DELETE using INNER JOIN vs EXISTS: which one is better for this scenario

sreesql 2014-10-07 06:59:37

Both the queries are run multiple times, on multiple days and in no particular order (cleaning buffers is not an option in my test environment). The questions are: (1) why is the TOP operator in DELETE using INNER JOIN estimates wrong number of rows and what actually is the TOP operation here (2) why are all the TABLE SPOOL branches for the non-clustered indexes (index delete) missing for DELETE using INNER JOIN plan (3) which query is actually better performance for this situation. espeically with much higher memory grant for DELETE using EXISTS clause. I was thinking the EXISTS might be performing better in general, but I could be wrong.


SQLkiwi 2014-10-08 05:45:12
1. The TOP operator is a rowcount top; it enforces SET ROWCOUNT at execution time. This operator does not appear in SQL Server 2012 or later (rowcount is still effective, though deprecated, it is just handled differently). It is possible the plan was cached when ROWCOUNT was set to 1; alternatively it may be just an ordinary estimation error. The different estimate leading into the Top may have been computed in a different way. There is no guarantee that estimates will 'make sense' across the whole plan in general.
2. Given the low expected number of rows, the optimizer chose to maintain nonclustered indexes at the same time as the clustered index. Plan Explorer makes this clear by highlighting the +6 nonclustered indexes in green.
3. Only you can measure this.
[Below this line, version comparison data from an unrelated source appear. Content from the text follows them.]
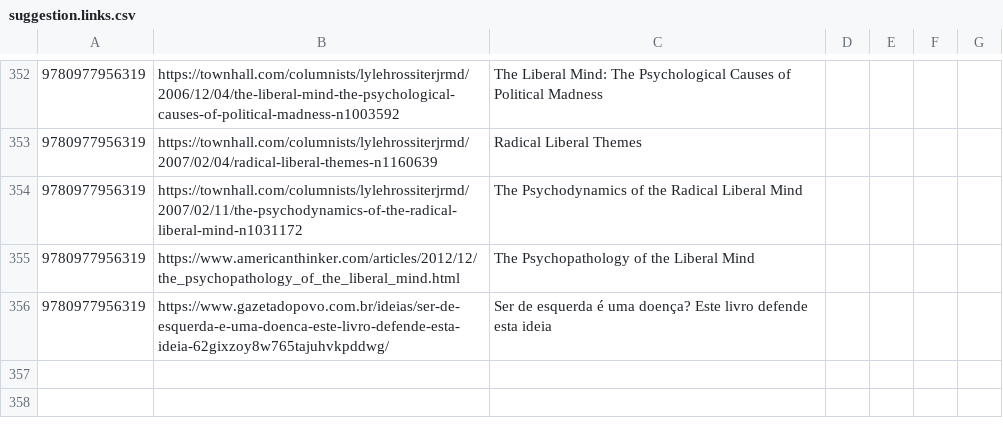
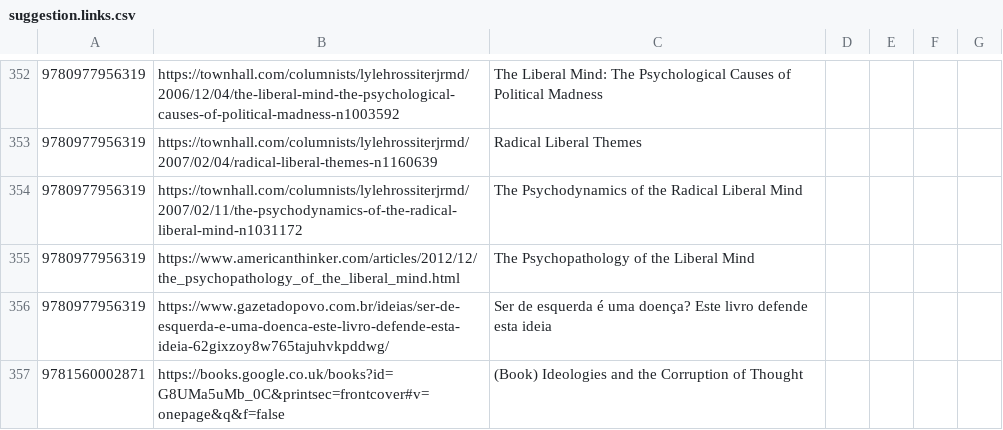
Before and after one commit to xunilrj/xunilrj.github.io, a CSV file: livrosdb/suggestion.links.csv, drawn as a sheet; only a part is shown, gaps mark what is left out.

Commit message:
Ideologies and the Corruption of Thought

```diff
--- a/livrosdb/suggestion.links.csv
+++ b/livrosdb/suggestion.links.csv
@@ -356 +356,2 @@
 "9780977956319";"https://www.gazetadopovo.com.br/ideias/ser-de-esquerda-e-uma-doenca-este-livro-defende-esta-ideia-62gixzoy8w765tajuhvkpddwg/";"Ser de esquerda é uma doença? Este livro defende esta ideia"
+"9781560002871";"https://books.google.co.uk/books?id=G8UMa5uMb_0C&printsec=frontcover#v=onepage&q&f=false";"(Book) Ideologies and the Corruption of Thought"
```
Also changed, not shown: livrosdb/books.csv, livrosdb/suggestion.csv, 52 other files.
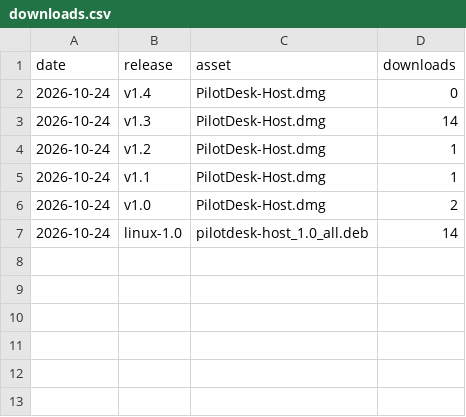
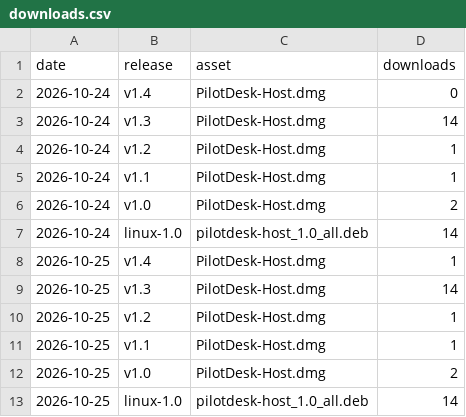
Before and after one commit to robchdev/pilotdesk-site, a CSV file: downloads.csv, drawn as a sheet.

```diff
--- a/downloads.csv
+++ b/downloads.csv
@@ -7 +7,7 @@ date,release,asset,downloads
 2026-10-24,linux-1.0,pilotdesk-host_1.0_all.deb,14
+2026-10-25,v1.4,PilotDesk-Host.dmg,1
+2026-10-25,v1.3,PilotDesk-Host.dmg,14
+2026-10-25,v1.2,PilotDesk-Host.dmg,1
+2026-10-25,v1.1,PilotDesk-Host.dmg,1
+2026-10-25,v1.0,PilotDesk-Host.dmg,2
+2026-10-25,linux-1.0,pilotdesk-host_1.0_all.deb,14
```
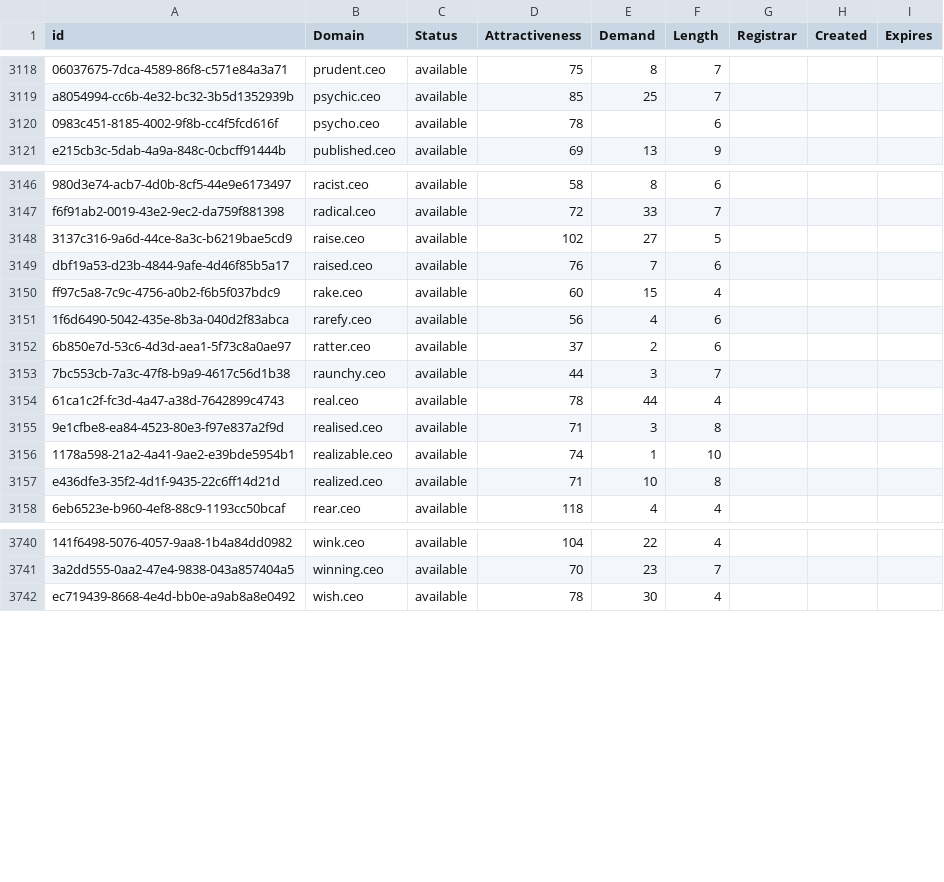
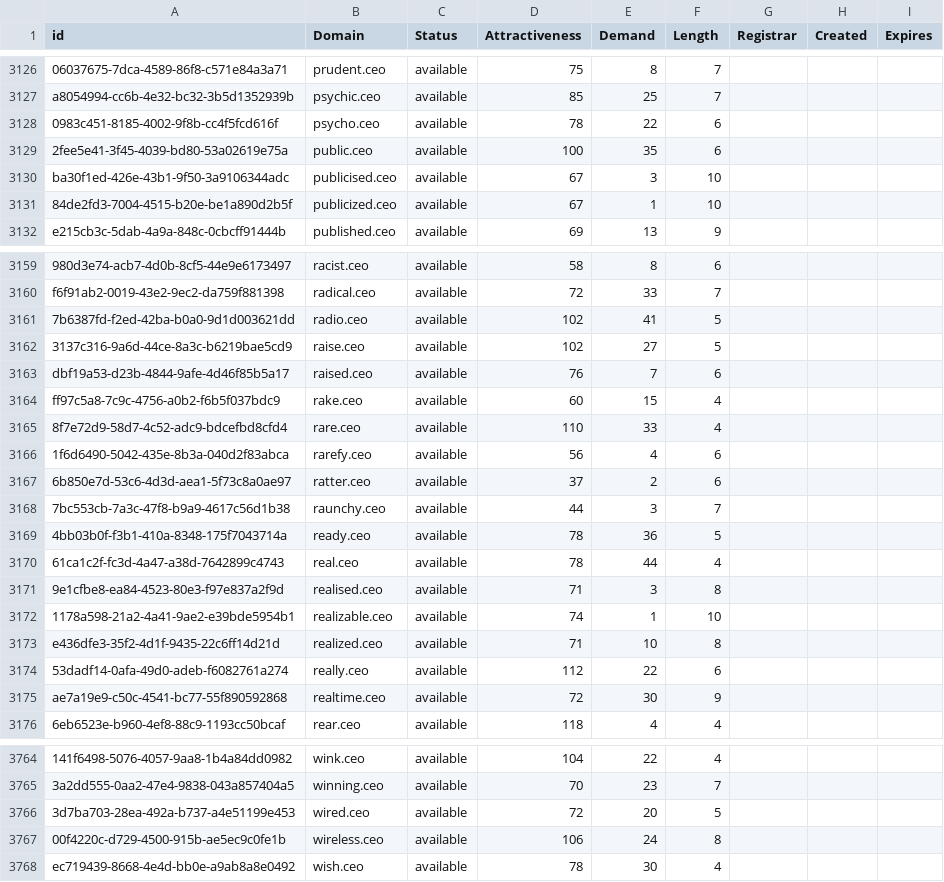
Before and after one commit to UniqueDomains/ceo-oneword-domains, a CSV file: ceo.csv, drawn as a sheet; only a part is shown, gaps mark what is left out; addresses are those after the commit; the diff covers the shown part only; the diff names each change by its address in the sheet, - before the commit and + after, or states it on an @@ line.

Commit message:
Domains update

```diff
--- a/ceo.csv
+++ b/ceo.csv
-E3128 (Demand): (empty)
+E3128 (Demand): 22
+row 3129: 2fee5e41-3f45-4039-bd80-53a02619e75a | public.ceo | available | 100 | 35 | 6
+row 3130: ba30f1ed-426e-43b1-9f50-3a9106344adc | publicised.ceo | available | 67 | 3 | 10
+row 3131: 84de2fd3-7004-4515-b20e-be1a890d2b5f | publicized.ceo | available | 67 | 1 | 10
+row 3161: 7b6387fd-f2ed-42ba-b0a0-9d1d003621dd | radio.ceo | available | 102 | 41 | 5
+row 3165: 8f7e72d9-58d7-4c52-adc9-bdcefbd8cfd4 | rare.ceo | available | 110 | 33 | 4
+row 3169: 4bb03b0f-f3b1-410a-8348-175f7043714a | ready.ceo | available | 78 | 36 | 5
+row 3174: 53dadf14-0afa-49d0-adeb-f6082761a274 | really.ceo | available | 112 | 22 | 6
+row 3175: ae7a19e9-c50c-4541-bc77-55f890592868 | realtime.ceo | available | 72 | 30 | 9
+row 3766: 3d7ba703-28ea-492a-b737-a4e51199e453 | wired.ceo | available | 72 | 20 | 5
+row 3767: 00f4220c-d729-4500-915b-ae5ec9c0fe1b | wireless.ceo | available | 106 | 24 | 8
```
Also changed, not shown: 17 added rows elsewhere in this file, 2 other files.
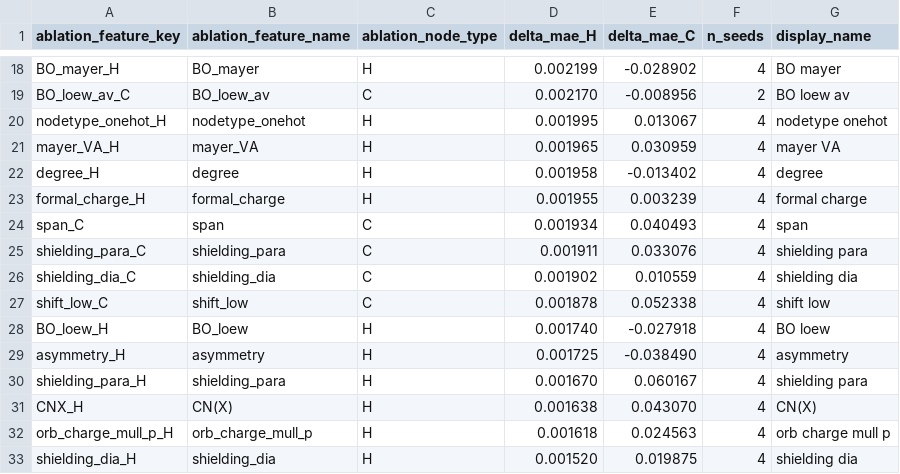
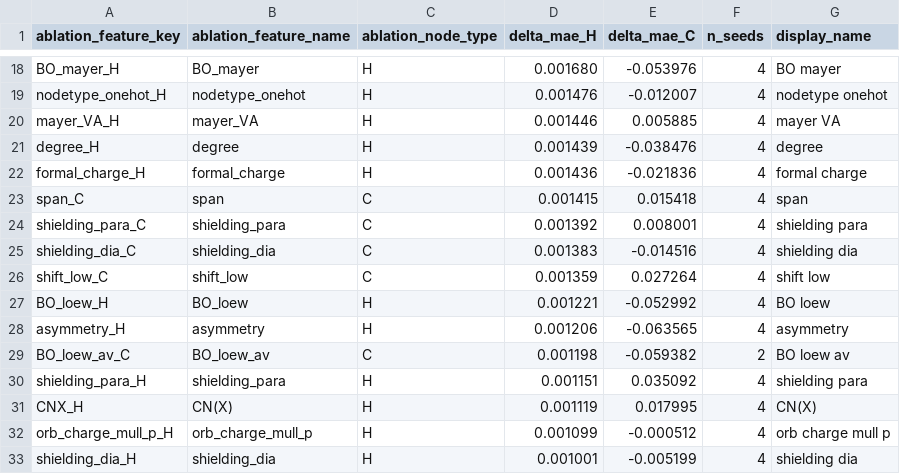
Before and after one commit to DanielBautz/gnn4nmr, a CSV file: results/groundtruth/feature_importance_summary.csv, drawn as a sheet; only a part is shown, gaps mark what is left out; removed rows and columns are numbered as before the commit, all else as after; the diff covers the shown part only; the diff names each change by its address in the sheet, - before the commit and + after, or states it on an @@ line.

```diff
--- a/results/groundtruth/feature_importance_summary.csv
+++ b/results/groundtruth/feature_importance_summary.csv
-D18 (delta_mae_H): 0.002199
+D18 (delta_mae_H): 0.001680
-E18 (delta_mae_C): -0.028902
+E18 (delta_mae_C): -0.053976
-row 19: BO_loew_av_C | BO_loew_av | C | 0.002170 | -0.008956 | 2 | BO loew av
-D19 (delta_mae_H): 0.001995
+D19 (delta_mae_H): 0.001476
-E19 (delta_mae_C): 0.013067
+E19 (delta_mae_C): -0.012007
-D20 (delta_mae_H): 0.001965
+D20 (delta_mae_H): 0.001446
-E20 (delta_mae_C): 0.030959
+E20 (delta_mae_C): 0.005885
-D21 (delta_mae_H): 0.001958
+D21 (delta_mae_H): 0.001439
-E21 (delta_mae_C): -0.013402
+E21 (delta_mae_C): -0.038476
-D22 (delta_mae_H): 0.001955
+D22 (delta_mae_H): 0.001436
-E22 (delta_mae_C): 0.003239
+E22 (delta_mae_C): -0.021836
-D23 (delta_mae_H): 0.001934
+D23 (delta_mae_H): 0.001415
-E23 (delta_mae_C): 0.040493
+E23 (delta_mae_C): 0.015418
-D24 (delta_mae_H): 0.001911
+D24 (delta_mae_H): 0.001392
-E24 (delta_mae_C): 0.033076
+E24 (delta_mae_C): 0.008001
-D25 (delta_mae_H): 0.001902
+D25 (delta_mae_H): 0.001383
-E25 (delta_mae_C): 0.010559
+E25 (delta_mae_C): -0.014516
-D26 (delta_mae_H): 0.001878
+D26 (delta_mae_H): 0.001359
-E26 (delta_mae_C): 0.052338
+E26 (delta_mae_C): 0.027264
-D27 (delta_mae_H): 0.001740
+D27 (delta_mae_H): 0.001221
-E27 (delta_mae_C): -0.027918
+E27 (delta_mae_C): -0.052992
-D28 (delta_mae_H): 0.001725
+D28 (delta_mae_H): 0.001206
-E28 (delta_mae_C): -0.038490
+E28 (delta_mae_C): -0.063565
+row 29: BO_loew_av_C | BO_loew_av | C | 0.001198 | -0.059382 | 2 | BO loew av
-D30 (delta_mae_H): 0.001670
+D30 (delta_mae_H): 0.001151
-E30 (delta_mae_C): 0.060167
+E30 (delta_mae_C): 0.035092
-D31 (delta_mae_H): 0.001638
+D31 (delta_mae_H): 0.001119
-E31 (delta_mae_C): 0.043070
+E31 (delta_mae_C): 0.017995
-D32 (delta_mae_H): 0.001618
+D32 (delta_mae_H): 0.001099
-E32 (delta_mae_C): 0.024563
+E32 (delta_mae_C): -0.000512
-D33 (delta_mae_H): 0.001520
+D33 (delta_mae_H): 0.001001
-E33 (delta_mae_C): 0.019875
+E33 (delta_mae_C): -0.005199
```
Also changed, not shown: 9 added rows, 5 removed rows and 54 edited cells elsewhere in this file, 12 other files.
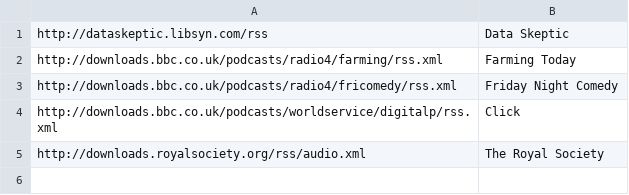
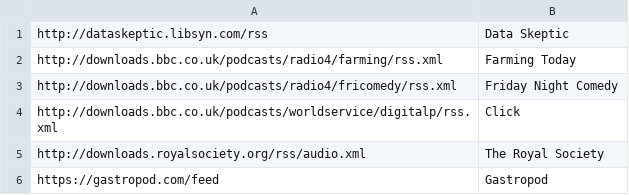
Before and after one commit to johngodlee/pypodd, a CSV file: subscriptions.csv, drawn as a sheet.

```diff
--- a/subscriptions.csv
+++ b/subscriptions.csv
@@ -5 +5,2 @@ http://downloads.bbc.co.uk/podcasts/worldservice/digitalp/rss.xml, Click
 http://downloads.royalsociety.org/rss/audio.xml, The Royal Society
+https://gastropod.com/feed, Gastropod
```
Also changed, not shown: 1 other file.
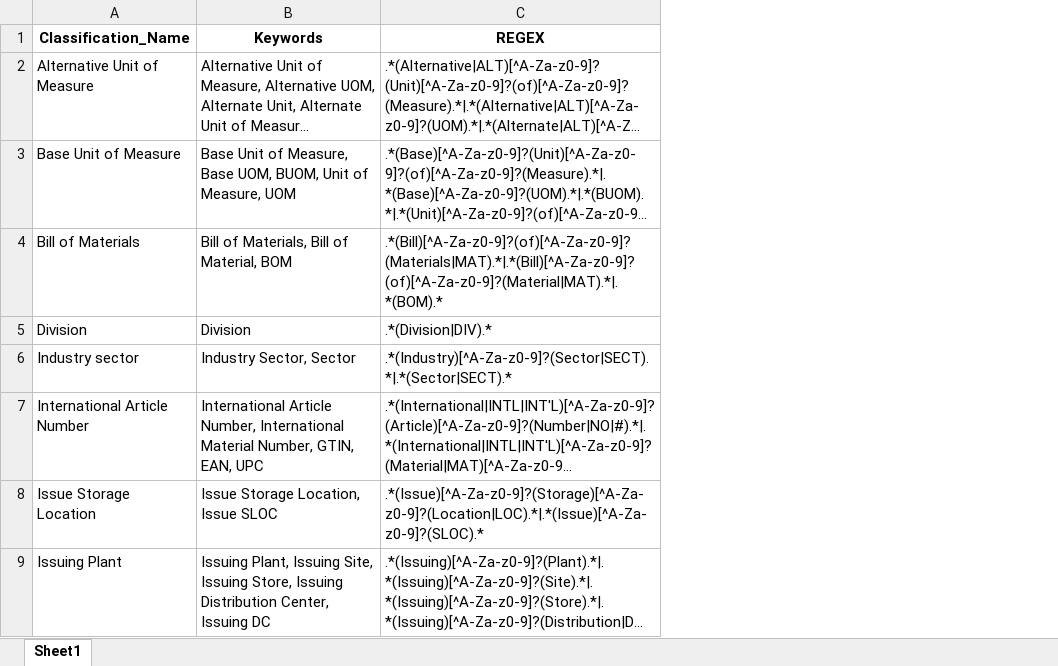
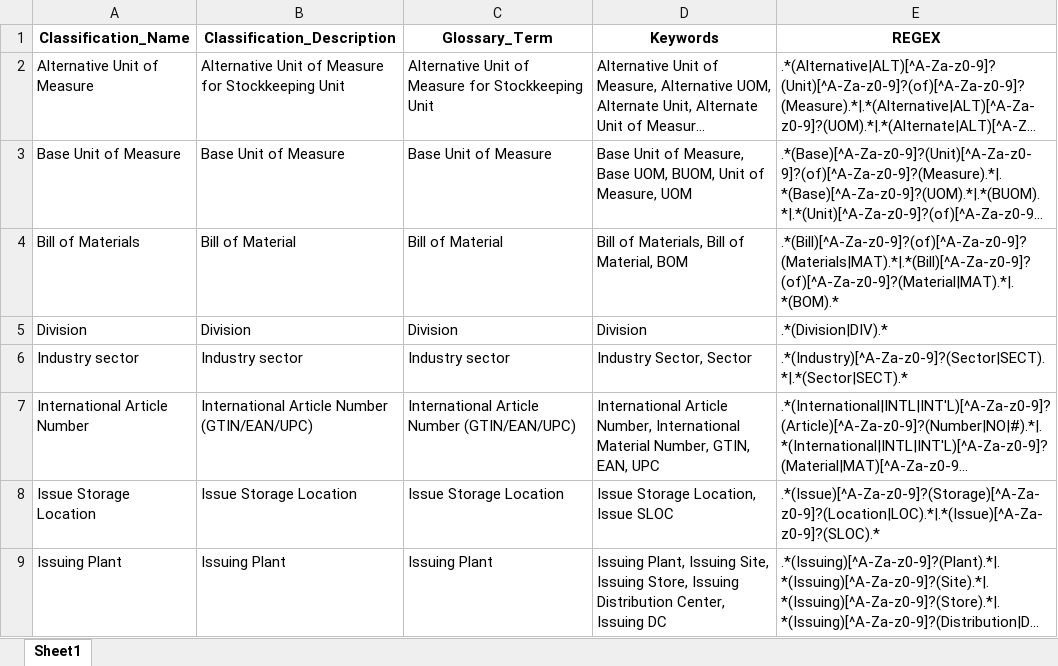
Before and after one commit to Bhavna-Gawhade/Purview_01, an Excel workbook: scripts/all_regex_terms.xlsx, sheet Sheet1, drawn as a sheet; only a part is shown; long unchanged cells end in …; values as stored, in another font and other column widths than the file's, no borders; the diff names each change by its address in the sheet, - before the commit and + after, or states it on an @@ line.

```diff
--- a/scripts/all_regex_terms.xlsx (sheet Sheet1)
+++ b/scripts/all_regex_terms.xlsx (sheet Sheet1)
+column B (Classification_Description), rows 2-9: Alternative Unit of Measure for Stockkeeping Unit | Base Unit of Measure | Bill of Material | Division | Industry sector | International Article Number (GTIN/EAN/UPC) | Issue Storage Location | Issuing Plant
+column C (Glossary_Term), rows 2-9: Alternative Unit of Measure for Stockkeeping Unit | Base Unit of Measure | Bill of Material | Division | Industry sector | International Article Number (GTIN/EAN/UPC) | Issue Storage Location | Issuing Plant
```
Also changed, not shown: 2 other files.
For more information about estimates and narrow versus wide update plans, see the following article: